It might be challenging to identify foods that contain the proper bacteria and nutrients (probiotics and prebiotics) in the right amounts if you’re seeking to follow a diet that can help to develop and support a healthy gut microbiota.

The good news is that research revealed at Nutrition 2023, the American Society of Nutrition’s annual meeting, does a lot of the legwork by identifying the foods with the highest concentrations of prebiotics.

Researchers identified the foods that contain the highest concentrations of prebiotics after examining the prebiotic content of thousands of foods:

Green dandelion

Sunchokes, commonly referred to as Jerusalem artichokes

Garlic Leeks Onions

Prebiotic-rich foods also include high levels of fiber, which has been demonstrated to improve bowel health, keep you “regular,” and make you feel fuller for longer, according to the U.S. Food and Drug Administration (FDA), in addition to boosting gut health.

According to earlier research, eating foods high in prebiotics is good for your health, according to study coauthor Cassandra Boyd, a graduate student at California’s San José State University. “Eating in a way to promote microbiome wellness while eating more fiber may be more attainable and accessible than you think,” she continued.

What are prebiotics and probiotics, and why are they important?

Prebiotics and dietary fibers are sometimes used interchangeably, although the International Scientific Association for Probiotics and Prebiotics (ISAPP) states that only a small portion of dietary fibers constitute prebiotics.

Gail Cresci, PhD, RD, a microbiome researcher from Cleveland Clinic Children’s in Ohio, explains that prebiotics are a form of dietary fiber that we, the host, cannot digest but that some microorganisms of the gut microbiota can.

In other words, prebiotics evade digestion and enter the colon, where some types of gut microbes can digest them. Prebiotics are able to support the gut microbiota’s ideal composition as a result, and this interaction can result in metabolites that have positive health effects, according to Dr. Cresci.

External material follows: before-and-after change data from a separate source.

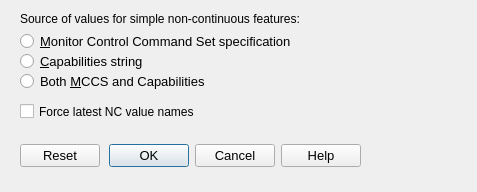
Qt form src/option_dialogs/other_options_dialog.ui (rockowitz/ddcui) before a commit.
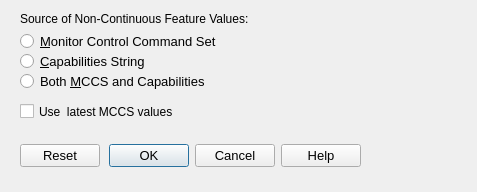
The same form after that commit.

Commit message: regularize wording and capitalization

Patch:
```diff
--- a/src/option_dialogs/other_options_dialog.ui
+++ b/src/option_dialogs/other_options_dialog.ui
@@ -61,7 +61,7 @@
     <string>List of valid values are taken from the MCCS specification</string>
    </property>
    <property name="text">
-    <string>&amp;Monitor Control Command Set specification</string>
+    <string>&amp;Monitor Control Command Set</string>
    </property>
    <attribute name="buttonGroup">
     <string notr="true">ncValueSourceButtonGroup</string>
@@ -85,7 +85,7 @@
     <string>List of valid values taken from the capabilities string, names of valid values taken from MCCS spec</string>
    </property>
    <property name="text">
-    <string>&amp;Capabilities string</string>
+    <string>&amp;Capabilities String</string>
    </property>
    <attribute name="buttonGroup">
     <string notr="true">ncValueSourceButtonGroup</string>
@@ -101,7 +101,7 @@
     </rect>
    </property>
    <property name="text">
-    <string>Source of values for simple non-continuous features:</string>
+    <string>Source of Non-Continuous Feature Values:</string>
    </property>
   </widget>
   <widget class="QRadioButton" name="bothNcValuesButton">
@@ -138,7 +138,7 @@
     </rect>
    </property>
    <property name="text">
-    <string>Force latest NC value names</string>
+    <string>Use  latest MCCS values</string>
    </property>
   </widget>
  </widget>
```
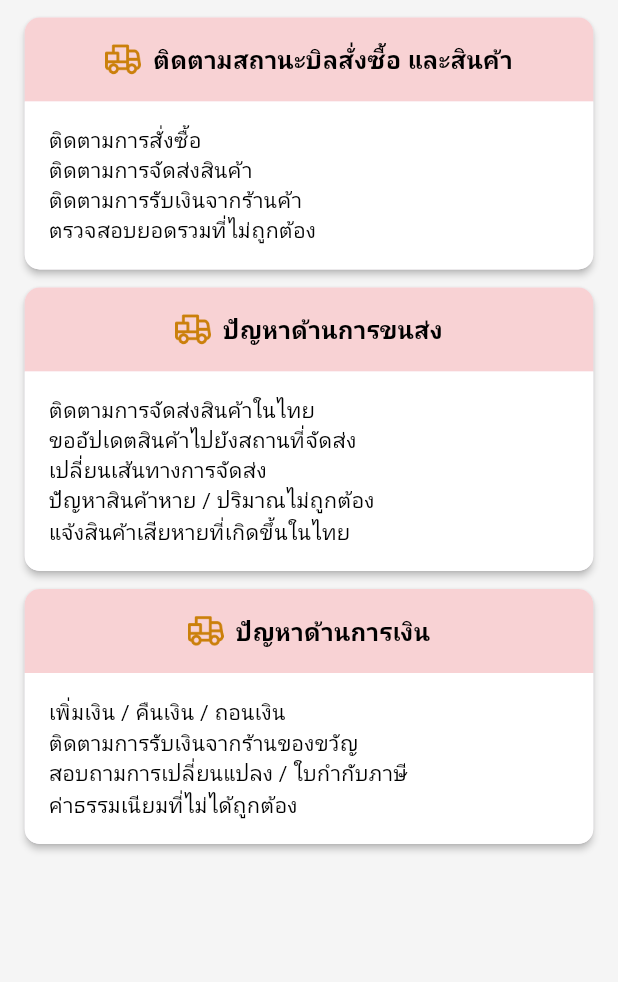
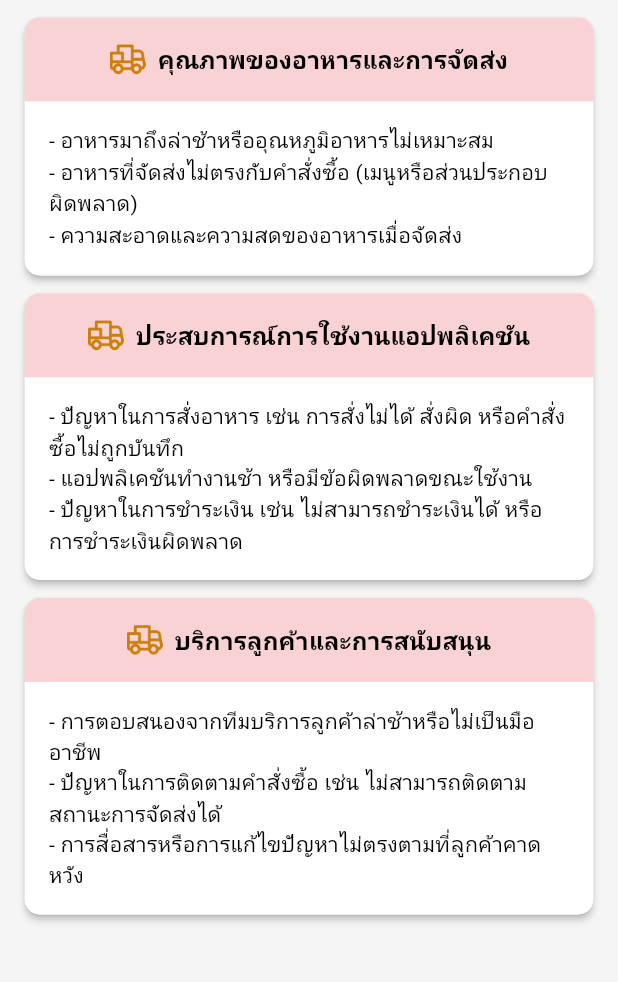
Before and after one commit to AshaTechCorporation/cookingapp, a Flutter app: the ReportProblemPage screen opened directly, on a phone screen of 412 x 824 dp, the part 149-1131 px from its top. Run offline on Flutter 3.47's test engine with Material 3 defaults, Android fonts, the phone set to English and light mode, and no system bars; our stand-ins replace dropdown_button2, dropdown_search, fl_chart, iconsax, syncfusion_flutter_gauges; Roboto replaces fonts that are missing (SukhumvitSet).

Commit message:
เปลี่ยนหัวข้อแจ้งปัญหา

```diff
--- a/lib/constants.dart
+++ b/lib/constants.dart
@@ -376,35 +376,31 @@ List<Map<String, dynamic>> problemData = [
   {
     'id': 1,
     'imagePath': 'assets/icons/byredcar.png',
-    'title': 'ติดตามสถานะบิลสั่งซื้อ และสินค้า',
+    'title': 'คุณภาพของอาหารและการจัดส่ง',
     'options': [
-      'ติดตามการสั่งซื้อ',
-      'ติดตามการจัดส่งสินค้า',
-      'ติดตามการรับเงินจากร้านค้า',
-      'ตรวจสอบยอดรวมที่ไม่ถูกต้อง',
+      '- อาหารมาถึงล่าช้าหรืออุณหภูมิอาหารไม่เหมาะสม',
+      '- อาหารที่จัดส่งไม่ตรงกับคำสั่งซื้อ (เมนูหรือส่วนประกอบผิดพลาด)',
+      '- ความสะอาดและความสดของอาหารเมื่อจัดส่ง',
     ],
   },
   {
     'id': 2,
     'imagePath': 'assets/icons/byredcar.png',
-    'title': 'ปัญหาด้านการขนส่ง',
+    'title': 'ประสบการณ์การใช้งานแอปพลิเคชัน',
     'options': [
-      'ติดตามการจัดส่งสินค้าในไทย',
-      'ขออัปเดตสินค้าไปยังสถานที่จัดส่ง',
-      'เปลี่ยนเส้นทางการจัดส่ง',
-      'ปัญหาสินค้าหาย / ปริมาณไม่ถูกต้อง',
-      'แจ้งสินค้าเสียหายที่เกิดขึ้นในไทย',
+      '- ปัญหาในการสั่งอาหาร เช่น การสั่งไม่ได้ สั่งผิด หรือคำสั่งซื้อไม่ถูกบันทึก',
+      '- แอปพลิเคชันทำงานช้า หรือมีข้อผิดพลาดขณะใช้งาน',
+      '- ปัญหาในการชำระเงิน เช่น ไม่สามารถชำระเงินได้ หรือการชำระเงินผิดพลาด',
     ],
   },
   {
     'id': 3,
     'imagePath': 'assets/icons/byredcar.png',
-    'title': 'ปัญหาด้านการเงิน',
+    'title': 'บริการลูกค้าและการสนับสนุน',
     'options': [
-      'เพิ่มเงิน / คืนเงิน / ถอนเงิน',
-      'ติดตามการรับเงินจากร้านของขวัญ',
-      'สอบถามการเปลี่ยนแปลง / ใบกำกับภาษี',
-      'ค่าธรรมเนียมที่ไม่ได้ถูกต้อง',
+      '- การตอบสนองจากทีมบริการลูกค้าล่าช้าหรือไม่เป็นมืออาชีพ',
+      '- ปัญหาในการติดตามคำสั่งซื้อ เช่น ไม่สามารถติดตามสถานะการจัดส่งได้',
+      '- การสื่อสารหรือการแก้ไขปัญหาไม่ตรงตามที่ลูกค้าคาดหวัง',
     ],
   },
 ];
```
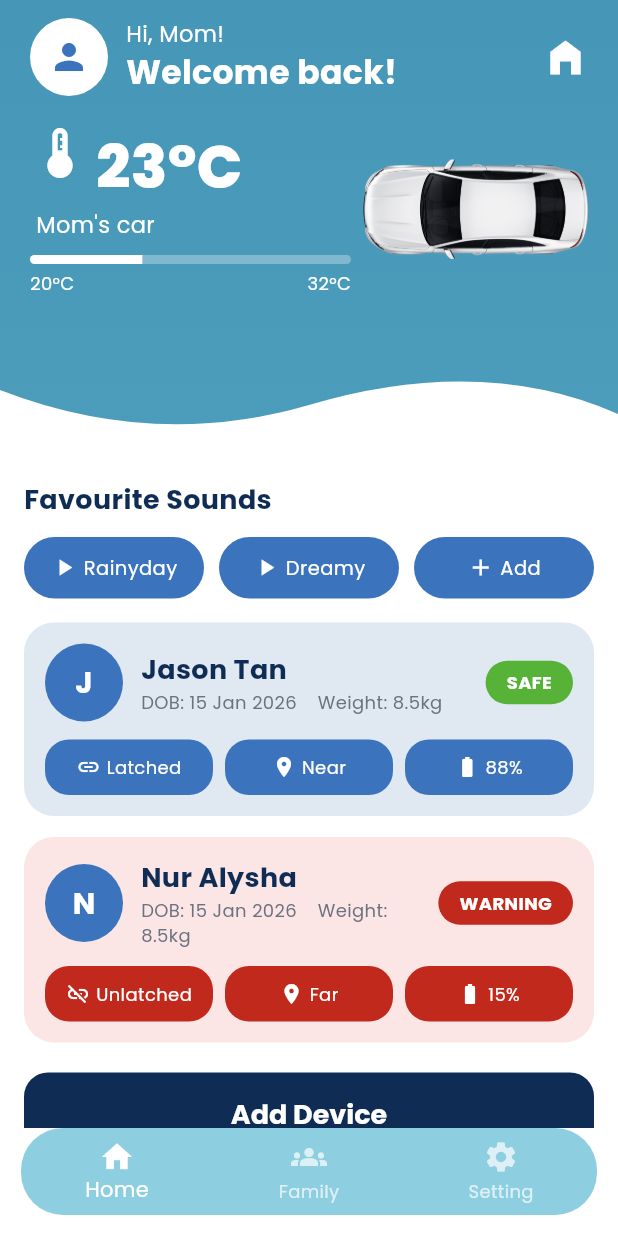
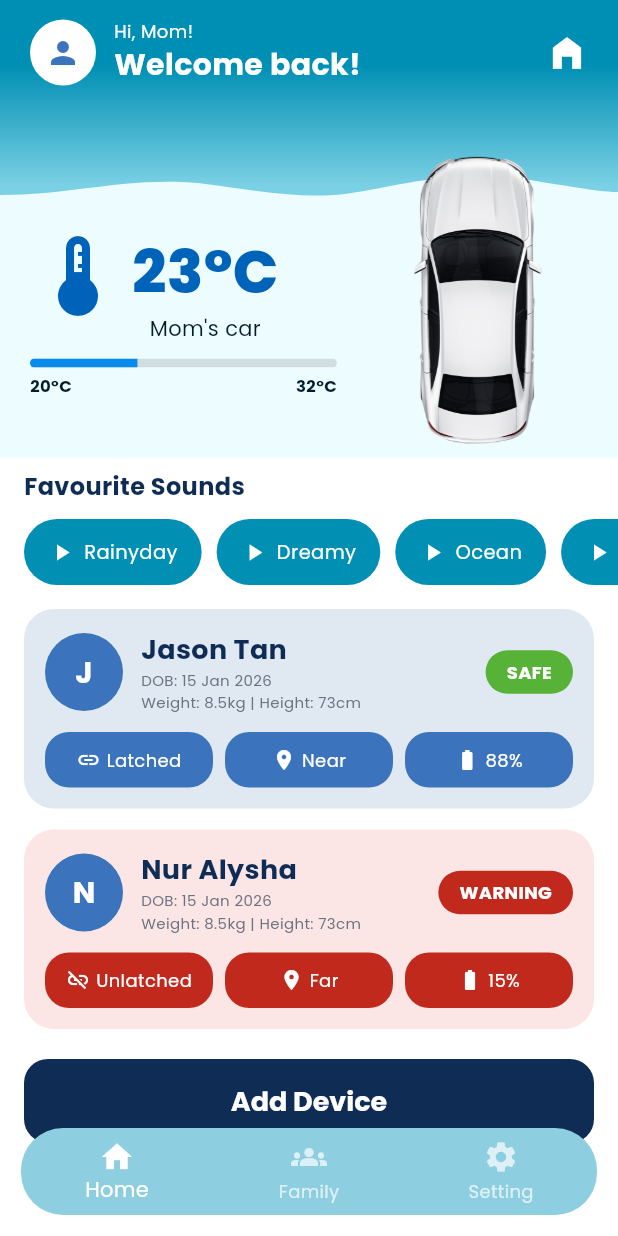
Before and after one commit to Liyohhh/seatcare_app, a Flutter app: the MainScreen screen opened directly, on a phone screen of 412 x 824 dp. Run offline on Flutter 3.47's test engine with Material 3 defaults, Android fonts, the phone set to English and light mode, and no system bars; our stand-ins replace google_fonts, supabase_flutter; accounts and stored records are empty.

Commit message:
Homepage Fixes

```diff
--- a/lib/core/theme.dart
+++ b/lib/core/theme.dart
@@ -7,8 +7,8 @@ class AppColors {
   // Brand
   static const navy         = Color(0xFF0F2D54); // primary buttons, headings
   static const navyDeep     = Color(0xFF0D1117); // logo wings / darkest text
-  static const headerTop    = Color(0xFF4696B7); // wave-header gradient start
-  static const headerBottom = Color(0xFF4C9DBC); // wave-header gradient end
+  static const headerTop    = Color(0xFF008FB4); // wave-header gradient start (dark)
+  static const headerBottom = Color(0xFF7AD0E4); // wave-header gradient end (light)
   static const accent       = Color(0xFF3B74BC); // links, info pills
   static const value        = Color(0xFF5187C6); // big stat numbers
   static const dot          = Color(0xFF2AAEE0); // logo dot / bright accent
@@ -34,6 +34,7 @@ const kHeaderGradient = LinearGradient(
   begin: Alignment.topCenter,
   end: Alignment.bottomCenter,
   colors: [AppColors.headerTop, AppColors.headerBottom],
+  stops: [0.31, 0.88],
 );
 
 class AppTheme {
--- a/lib/screens/home_screen.dart
+++ b/lib/screens/home_screen.dart
@@ -1,3 +1,4 @@
+import 'dart:math' show pi;
 import 'package:flutter/material.dart';
 import '../core/theme.dart';
 
@@ -15,7 +16,7 @@ class HomeScreen extends StatelessWidget {
           crossAxisAlignment: CrossAxisAlignment.start,
           children: [
             _header(),
-            const SizedBox(height: 20),
+            const SizedBox(height: 8),
             _sounds(),
             const SizedBox(height: 16),
             Padding(
@@ -24,7 +25,7 @@ class HomeScreen extends StatelessWidget {
                 children: const [
                   _ChildCard(
                     name: 'Jason Tan',
-                    info: 'DOB: 15 Jan 2026    Weight: 8.5kg',
+                    info: 'DOB: 15 Jan 2026\nWeight: 8.5kg | Height: 73cm',
                     safe: true,
                     buckled: true,
                     near: true,
@@ -33,7 +34,7 @@ class HomeScreen extends StatelessWidget {
                   SizedBox(height: 14),
                   _ChildCard(
                     name: 'Nur Alysha',
-                    info: 'DOB: 15 Jan 2026    Weight: 8.5kg',
+                    info: 'DOB: 15 Jan 2026\nWeight: 8.5kg | Height: 73cm',
                     safe: false,
                     buckled: false,
                     near: false,
@@ -58,29 +59,53 @@ class HomeScreen extends StatelessWidget {
   }
 
   Widget _header() {
+    // Outer Stack: bg → wave → car (on top of wave) → text
     return Stack(
       children: [
+        // ── 1. Light blue background ────────────────────────────────────────
+        Positioned.fill(child: Container(color: const Color(0xFFE5FCFF).withAlpha(180))),
+
+        // ── 2. Wave gradient (behind the car) ───────────────────────────────
               ClipPath(
                 clipper: _WaveClipper(),
                 child: Container(
-            height: 300,
+                  height: 140,
                   width: double.infinity,
                   decoration: const BoxDecoration(gradient: kHeaderGradient),
                 ),
               ),
+
+        // ── 3. Car image — ON TOP of wave, beside temperature content ────────
+        //    left+right pins the car to the right half; Center handles
+        //    horizontal centering regardless of image aspect ratio.
+        Positioned(
+          left: 210,
+          right: -15,
+          top: 95,
+          bottom: 0,
+          child: Center(
+              child: RotatedBox(
+              quarterTurns: 1, // +90° → front of car faces up
+              child: Image.asset(
+                'assets/images/car_pic_on_top.png',
+                height: 85, // controls visual width after rotation
+                fit: BoxFit.contain,
+                errorBuilder: (c, e, s) => const SizedBox(),
+              ),
+            ),
+          ),
+        ),
+
+        // ── 4. Profile row (always on top) ──────────────────────────────────
         SafeArea(
           child: Padding(
             padding: const EdgeInsets.fromLTRB(20, 12, 20, 0),
-            child: Column(
-              crossAxisAlignment: CrossAxisAlignment.start,
-              children: [
-                Row(
+            child: Row(
               children: const [
                 CircleAvatar(
-                      radius: 26,
+                  radius: 22,
                   backgroundColor: Colors.white,
-                      child:
-                          Icon(Icons.person, color: AppColors.accent, size: 28),
+                  child: Icon(Icons.person, color: AppColors.accent, size: 24),
                 ),
                 SizedBox(width: 12),
                 Expanded(
@@ -88,83 +113,88 @@ class HomeScreen extends StatelessWidget {
                     crossAxisAlignment: CrossAxisAlignment.start,
                     children: [
                       Text('Hi, Mom!',
-                              style: TextStyle(
-                                  color: Colors.white, fontSize: 15)),
+                          style: TextStyle(color: Colors.white, fontSize: 12)),
                       Text('Welcome back!',
                           style: TextStyle(
                               color: Colors.white,
-                                  fontSize: 22,
+                              fontSize: 20,
                               fontWeight: FontWeight.w700)),
                     ],
                   ),
                 ),
-                    Icon(Icons.home_filled, color: Colors.white, size: 30),
+                Icon(Icons.home_filled, color: Colors.white, size: 28),
               ],
             ),
-                const SizedBox(height: 18),
-                Row(
-                  children: [
-                    Expanded(
-                      child: Column(
+          ),
+        ),
+
+        // ── 5. Temperature section (below the wave, left side only) ─────────
+        Padding(
+          padding: const EdgeInsets.only(top: 140),
+          child: Padding(
+            padding: const EdgeInsets.fromLTRB(20, 12, 20, 20),
+            child: LayoutBuilder(
+              builder: (context, constraints) {
+                // Left half only — the car occupies the right portion
+                final leftWidth = constraints.maxWidth * 0.55;
+                return Column(
                   crossAxisAlignment: CrossAxisAlignment.start,
                   children: [
                     Row(
                       crossAxisAlignment: CrossAxisAlignment.start,
                       children: const [
-                              Icon(Icons.thermostat,
-                                  color: Colors.white, size: 40),
+                        Icon(Icons.thermostat, color: Color(0xFF0063BA), size: 64),
                         SizedBox(width: 4),
+                        Column(
+                          crossAxisAlignment: CrossAxisAlignment.center,
+                          children: [
                             Text('23°C',
                                 style: TextStyle(
-                                      color: Colors.white,
+                                    color: Color(0xFF0063BA),
                                     fontSize: 40,
                                     fontWeight: FontWeight.w800)),
+                            Text("Mom's car",
+                                style: TextStyle(color: Color(0xFF031E2A), fontSize: 14)),
                           ],
                         ),
-                          const Padding(
-                            padding: EdgeInsets.only(left: 4),
-                            child: Text("Mom's car",
-                                style: TextStyle(
-                                    color: Colors.white, fontSize: 15)),
+                      ],
                     ),
                     const SizedBox(height: 10),
-                          ClipRRect(
+                    SizedBox(
+                      width: leftWidth,
+                      child: ClipRRect(
                         borderRadius: BorderRadius.circular(6),
                         child: const LinearProgressIndicator(
                           value: 0.35,
                           minHeight: 6,
-                              backgroundColor: Colors.white30,
-                              color: Colors.white,
+                          backgroundColor: Colors.black12,
+                          color: Color(0xFF088BEA),
                         ),
                       ),
-                          const Padding(
-                            padding: EdgeInsets.only(top: 4),
-                            child: Row(
+                    ),
+                    const SizedBox(height: 4),
+                    SizedBox(
+                      width: leftWidth,
+                      child: const Row(
                         mainAxisAlignment: MainAxisAlignment.spaceBetween,
                         children: [
                           Text('20°C',
                               style: TextStyle(
-                                        color: Colors.white, fontSize: 12)),
+                                  color: Color(0xFF031E2A),
+                                  fontSize: 11,
+                                  fontWeight: FontWeight.bold)),
                           Text('32°C',
                               style: TextStyle(
-                                        color: Colors.white, fontSize: 12)),
+                                  color: Color(0xFF031E2A),
+                                  fontSize: 11,
+                                  fontWeight: FontWeight.bold)),
                         ],
                       ),
                     ),
+                    const SizedBox(height: 20),
                   ],
-                      ),
-                    ),
-                    const SizedBox(width: 8),
-                    Image.asset(
-                      'assets/images/car_pic_on_top.png',
-                      width: 150,
-                      fit: BoxFit.contain,
-                      errorBuilder: (c, e, s) =>
-                          const SizedBox(width: 150, height: 70),
-                    ),
-                  ],
-                ),
-              ],
+                );
+              },
             ),
           ),
         ),
@@ -173,48 +203,52 @@ class HomeScreen extends StatelessWidget {
   }
 
   Widget _sounds() {
-    return Padding(
-      padding: const EdgeInsets.symmetric(horizontal: 16),
-      child: Column(
+    return Column(
       crossAxisAlignment: CrossAxisAlignment.start,
       children: [
-          const Text('Favourite Sounds',
-              style: TextStyle(fontSize: 18, fontWeight: FontWeight.w700)),
-          const SizedBox(height: 12),
-          Row(
+        const Padding(
+          padding: EdgeInsets.symmetric(horizontal: 16),
+          child: Text('Favourite Sounds',
+              style: TextStyle(fontSize: 16, fontWeight: FontWeight.w700)),
+        ),
+        const SizedBox(height: 10),
+        SizedBox(
+          height: 44,
+          child: ListView(
+            scrollDirection: Axis.horizontal,
+            padding: const EdgeInsets.symmetric(horizontal: 16),
             children: [
               _soundChip(Icons.play_arrow, 'Rainyday'),
               const SizedBox(width: 10),
               _soundChip(Icons.play_arrow, 'Dreamy'),
               const SizedBox(width: 10),
-              _soundChip(Icons.add, 'Add'),
+              _soundChip(Icons.play_arrow, 'Ocean'),
+              const SizedBox(width: 10),
+              _soundChip(Icons.play_arrow, 'Lullaby'),
+              const SizedBox(width: 10),
+              _soundChip(Icons.add, 'Add sound'),
             ],
           ),
+        ),
       ],
-      ),
     );
   }
 
   Widget _soundChip(IconData icon, String label) {
-    return Expanded(
-      child: Container(
-        padding: const EdgeInsets.symmetric(vertical: 11),
+    return Container(
+      padding: const EdgeInsets.symmetric(horizontal: 16, vertical: 10),
       decoration: BoxDecoration(
-          color: AppColors.accent,
+        color: const Color(0xFF018FB4),
         borderRadius: BorderRadius.circular(24),
       ),
       child: Row(
-          mainAxisAlignment: MainAxisAlignment.center,
+        mainAxisSize: MainAxisSize.min,
         children: [
           Icon(icon, color: Colors.white, size: 18),
-            const SizedBox(width: 4),
-            Flexible(
-              child: Text(label,
-                  overflow: TextOverflow.ellipsis,
+          const SizedBox(width: 6),
+          Text(label,
               style: const TextStyle(color: Colors.white, fontSize: 13)),
-            ),
         ],
-        ),
       ),
     );
   }
@@ -269,7 +303,7 @@ class _ChildCard extends StatelessWidget {
                             fontSize: 18, fontWeight: FontWeight.w700)),
                     Text(info,
                         style: const TextStyle(
-                            fontSize: 12, color: AppColors.textSecondary)),
+                            fontSize: 10, color: AppColors.textSecondary, height: 1.5)),
                   ],
                 ),
               ),
@@ -329,21 +363,47 @@ class _ChildCard extends StatelessWidget {
   }
 }
 
-/// Curved wave shape for the header bottom edge.
+/// Two-loop wave: small crest on the left, bigger crest on the right.
 class _WaveClipper extends CustomClipper<Path> {
   @override
   Path getClip(Size size) {
     final path = Path();
-    path.lineTo(0, size.height - 40);
-    path.quadraticBezierTo(
-        size.width * 0.25, size.height, size.width * 0.5, size.height - 30);
-    path.quadraticBezierTo(
-        size.width * 0.78, size.height - 64, size.width, size.height - 24);
-    path.lineTo(size.width, 0);
+    final h = size.height;
+    final w = size.width;
+
+    path.lineTo(0, h - 10);
+
+    // ── Left crest — flat, subtle bump ────────────────────────────────────
+    path.cubicTo(
+      w * 0.12, h - 10,
+      w * 0.20, h - 22,
+      w * 0.32, h - 18,
+    );
+    // Trough
+    path.cubicTo(
+      w * 0.40, h - 14,
+      w * 0.47, h - 8,
+      w * 0.54, h - 10,
+    );
+
+    // ── Right crest — gentle, flattened bump ──────────────────────────────
+    path.cubicTo(
+      w * 0.61, h - 12,
+      w * 0.70, h - 26,
+      w * 0.82, h - 22,
+    );
+    // Settle to right edge
+    path.cubicTo(
+      w * 0.90, h - 18,
+      w * 0.96, h - 12,
+      w, h - 12,
+    );
+
+    path.lineTo(w, 0);
     path.close();
     return path;
   }
 
   @override
-  bool shouldReclip(CustomClipper<Path> oldClipper) => false;
+  bool shouldReclip(CustomClipper<Path> oldClipper) => true;
 }
--- a/lib/screens/main_screen.dart
+++ b/lib/screens/main_screen.dart
@@ -23,7 +23,8 @@ class _MainScreenState extends State<MainScreen> {
   @override
   Widget build(BuildContext context) {
     return Scaffold(
-      backgroundColor: Colors.white,
+      backgroundColor: Colors.transparent,
+      extendBody: true,
       body: _pages[_index],
       bottomNavigationBar: Container(
         margin: const EdgeInsets.fromLTRB(14, 0, 14, 14),
```
Also changed, not shown: .cursor/settings.json. Lines whose indentation alone changed are shown as unchanged.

According to the National Institutes of Health, prebiotics are distinct from and should not be confused with probiotics, the live microorganisms present in fermented foods like tempeh, miso, sauerkraut, cultured milk, and yogurt that can help increase the diversity of the microbiome.

Consider it like this: Probiotics include live microbes, whereas prebiotics are “food” for the microbiome. Both may be advantageous to the health of the microbiome, but they function differently.

What Is a Sunchoke, Also Called a Jerusalem Artichoke?

According to the University of Michigan, the Jerusalem artichoke (Helianthus tuberosus), despite its name, has nothing to do with Jerusalem and isn’t even an artichoke. Instead, the plant is connected to sunflowers. Its edible tuber, sometimes known as a sunchoke, is a ginger-like, knobby root vegetable with a mildly sweet and nutty flavor.

The risk of obesity and other chronic diseases may be lowered thanks to a diverse, healthy microbiome.

“We are still learning, but current evidence suggests that the gut microbiome supports overall health and well-being through its role in digestion, production of beneficial metabolites, supporting immunity, pathogen exclusion, and maintaining gut barrier function,” says Cresci, citing an analysis published in Signal Transduction and Targeted Therapy in April 2022.

A study that was published in the March 2022 issue of Biomedicine & Pharmacotherapy found some evidence linking obesity and obesity-related disorders including type 2 diabetes to a lack of microbiome diversity.

What Foods Have the Highest Prebiotic Content?

The Food and Nutrient Database for Dietary Studies, a tool used by many experts to investigate nutrition and health, has more than 8,000 foods. For the study, researchers used previously published scientific findings to examine the prebiotic content of these meals.

Prebiotics were discovered to be present in more than one-third of those foods. The highest concentrations, which ranged from roughly 100 to 240 milligrams of prebiotics per gram of food (mg/g), were found in dandelion greens, sunchokes, garlic, leeks, and onions.

Other foods high in prebiotics included asparagus, creamed onions, cowpeas, onion rings, and Kellogg’s All-Bran cereal, all of which had 50–60 mg/g.

Items containing wheat are ranked lower. Dairy products, eggs, oils, and meats are examples of foods with minimal or no prebiotic content.

According to the scientists, the results of the preliminary literature assessment indicate that a variety of prebiotics are present in onions and foods that are connected to onions.